• [Problem description]
Go line by line through the entries below and copy those containing the string "links".

Data extracts Start Marker

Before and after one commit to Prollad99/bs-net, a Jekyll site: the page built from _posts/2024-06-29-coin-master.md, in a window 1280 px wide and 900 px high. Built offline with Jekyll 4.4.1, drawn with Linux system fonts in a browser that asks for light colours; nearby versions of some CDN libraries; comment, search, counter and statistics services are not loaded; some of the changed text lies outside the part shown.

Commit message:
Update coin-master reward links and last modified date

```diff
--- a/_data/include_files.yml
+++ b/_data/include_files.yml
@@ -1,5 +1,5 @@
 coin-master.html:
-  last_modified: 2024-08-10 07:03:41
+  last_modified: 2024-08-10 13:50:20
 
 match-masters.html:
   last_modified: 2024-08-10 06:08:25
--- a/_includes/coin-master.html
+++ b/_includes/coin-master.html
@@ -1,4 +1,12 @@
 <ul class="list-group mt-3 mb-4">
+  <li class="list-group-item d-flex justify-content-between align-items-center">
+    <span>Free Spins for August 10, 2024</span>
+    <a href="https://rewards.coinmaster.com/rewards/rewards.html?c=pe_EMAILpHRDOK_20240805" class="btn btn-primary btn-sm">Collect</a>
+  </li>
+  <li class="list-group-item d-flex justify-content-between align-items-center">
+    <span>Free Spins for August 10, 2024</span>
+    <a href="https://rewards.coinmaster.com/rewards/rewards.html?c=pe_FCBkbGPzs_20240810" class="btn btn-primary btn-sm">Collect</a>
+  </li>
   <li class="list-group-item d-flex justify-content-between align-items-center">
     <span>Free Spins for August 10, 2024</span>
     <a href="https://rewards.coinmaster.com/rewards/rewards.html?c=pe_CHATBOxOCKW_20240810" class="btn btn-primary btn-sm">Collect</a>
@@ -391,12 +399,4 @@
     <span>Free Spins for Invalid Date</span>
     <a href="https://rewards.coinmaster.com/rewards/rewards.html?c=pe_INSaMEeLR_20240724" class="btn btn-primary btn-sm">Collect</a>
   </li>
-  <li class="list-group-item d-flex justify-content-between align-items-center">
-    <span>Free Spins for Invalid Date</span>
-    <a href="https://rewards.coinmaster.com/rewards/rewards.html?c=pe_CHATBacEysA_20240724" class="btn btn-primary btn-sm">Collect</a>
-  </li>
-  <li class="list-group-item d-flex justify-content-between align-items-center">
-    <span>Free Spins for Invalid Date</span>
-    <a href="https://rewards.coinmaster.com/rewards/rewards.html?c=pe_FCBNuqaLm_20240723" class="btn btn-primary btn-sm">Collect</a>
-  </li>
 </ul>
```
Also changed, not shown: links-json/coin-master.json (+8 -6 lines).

Data extracts End Marker

• [Answer for the task]
Update coin-master reward links and last modified date
Also changed, not shown: links-json/coin-master.json (+8 -6 lines).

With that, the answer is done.